    It just means they were missing from the list originally presented. – ChrisW Jun 2 '15 at 18:25

Although we don't really strictly fit anywhere, I think we fit better under "Science", Our most popular tags are:

Quoting moderator Sklivvz:

Our site fit many categories at an abstract level.

Science, because it overlaps with:

Earth Science

Life and arts, because it overlaps with:

Life Hacks
Personal Productivity

Culture, because it overlaps with:


Of all the categories where it could fit, Culture is unfortunately the least overlapping and science is the most overlapping.

On this website, we strictly practice:

questioning whether claims are supported by empirical research and have reproducibility, as part of a methodological norm pursuing "the extension of certified knowledge"

Though, we're not really a science website, I'm suggesting moving our site to the science section since we overlap with most of the topics there.

  • 2
    The list of tags in this answer might be misleading: see also this answer. – ChrisW Jun 2 '15 at 9:51
  • This answer got flagged. Can you please explain why you have two conflicting answers? – Oddthinking Jun 2 '15 at 14:29
  • 2
    @Oddthinking It was because further to now-deleted comments under this answer of mine, I cut this answer from george's question and posted it here (so this is actually originally george's answer, perhaps intended to disagree with or ignore the premise of my first answer). Then I reviewed the data in this answer and disagreed with it: I didn't want to edit this answer because I see it as being George's and my editing it would contradict the author's intent (i.e. be a "hostile edit") and so I posted revised data as a different (third) answer. – ChrisW Jun 2 '15 at 14:35

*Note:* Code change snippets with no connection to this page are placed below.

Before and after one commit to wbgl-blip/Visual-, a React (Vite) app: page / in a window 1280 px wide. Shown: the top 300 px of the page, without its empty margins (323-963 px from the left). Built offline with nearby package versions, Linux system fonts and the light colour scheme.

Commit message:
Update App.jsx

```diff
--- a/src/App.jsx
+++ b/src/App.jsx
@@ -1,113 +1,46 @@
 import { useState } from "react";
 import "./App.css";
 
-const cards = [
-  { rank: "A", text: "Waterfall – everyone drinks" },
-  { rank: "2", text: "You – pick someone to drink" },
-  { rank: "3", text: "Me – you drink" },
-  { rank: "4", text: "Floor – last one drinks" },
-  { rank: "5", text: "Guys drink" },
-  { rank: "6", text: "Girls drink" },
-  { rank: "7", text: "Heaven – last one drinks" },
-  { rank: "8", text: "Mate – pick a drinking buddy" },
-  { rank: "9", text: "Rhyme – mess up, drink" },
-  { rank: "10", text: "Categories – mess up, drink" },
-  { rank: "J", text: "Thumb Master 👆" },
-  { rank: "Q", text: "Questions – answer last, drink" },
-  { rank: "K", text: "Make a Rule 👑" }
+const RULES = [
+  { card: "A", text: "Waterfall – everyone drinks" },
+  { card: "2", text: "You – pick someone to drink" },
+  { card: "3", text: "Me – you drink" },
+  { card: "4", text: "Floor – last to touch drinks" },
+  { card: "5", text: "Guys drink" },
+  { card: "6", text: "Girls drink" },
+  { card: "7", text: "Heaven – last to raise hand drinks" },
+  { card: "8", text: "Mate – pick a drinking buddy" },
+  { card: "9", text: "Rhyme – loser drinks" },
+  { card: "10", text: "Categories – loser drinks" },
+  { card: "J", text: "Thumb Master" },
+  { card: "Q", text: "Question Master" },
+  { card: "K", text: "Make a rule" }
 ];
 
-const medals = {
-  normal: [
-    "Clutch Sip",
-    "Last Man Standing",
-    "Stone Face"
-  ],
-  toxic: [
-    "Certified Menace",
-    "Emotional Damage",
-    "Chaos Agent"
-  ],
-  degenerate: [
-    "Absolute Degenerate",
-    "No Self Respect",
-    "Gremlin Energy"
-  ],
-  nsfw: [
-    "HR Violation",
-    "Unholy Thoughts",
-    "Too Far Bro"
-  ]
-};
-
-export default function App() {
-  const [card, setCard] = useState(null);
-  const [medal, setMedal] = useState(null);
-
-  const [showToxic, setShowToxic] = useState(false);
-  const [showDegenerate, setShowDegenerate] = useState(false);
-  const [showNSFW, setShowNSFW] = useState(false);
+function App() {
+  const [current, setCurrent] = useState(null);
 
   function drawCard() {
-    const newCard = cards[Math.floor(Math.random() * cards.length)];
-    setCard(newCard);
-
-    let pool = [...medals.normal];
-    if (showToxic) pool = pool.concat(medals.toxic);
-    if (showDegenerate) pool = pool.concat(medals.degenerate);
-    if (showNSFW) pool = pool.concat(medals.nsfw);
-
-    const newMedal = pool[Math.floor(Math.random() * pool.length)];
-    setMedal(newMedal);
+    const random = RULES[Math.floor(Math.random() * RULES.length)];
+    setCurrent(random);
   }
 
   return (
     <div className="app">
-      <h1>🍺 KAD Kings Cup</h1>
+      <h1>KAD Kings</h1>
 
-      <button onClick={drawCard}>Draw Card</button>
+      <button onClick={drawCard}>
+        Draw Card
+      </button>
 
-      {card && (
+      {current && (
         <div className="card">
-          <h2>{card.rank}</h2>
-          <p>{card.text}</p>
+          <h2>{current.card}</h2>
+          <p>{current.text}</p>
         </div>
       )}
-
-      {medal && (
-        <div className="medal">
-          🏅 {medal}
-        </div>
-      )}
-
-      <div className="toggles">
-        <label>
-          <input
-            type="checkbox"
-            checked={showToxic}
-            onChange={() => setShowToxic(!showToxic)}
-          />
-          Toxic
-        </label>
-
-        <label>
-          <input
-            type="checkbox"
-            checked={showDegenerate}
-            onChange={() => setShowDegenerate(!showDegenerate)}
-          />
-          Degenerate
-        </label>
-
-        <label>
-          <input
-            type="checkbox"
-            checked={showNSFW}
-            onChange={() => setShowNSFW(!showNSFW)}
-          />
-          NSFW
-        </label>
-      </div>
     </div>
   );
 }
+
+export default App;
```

You must log in to answer this question.

Not the answer you're looking for? Browse other questions tagged .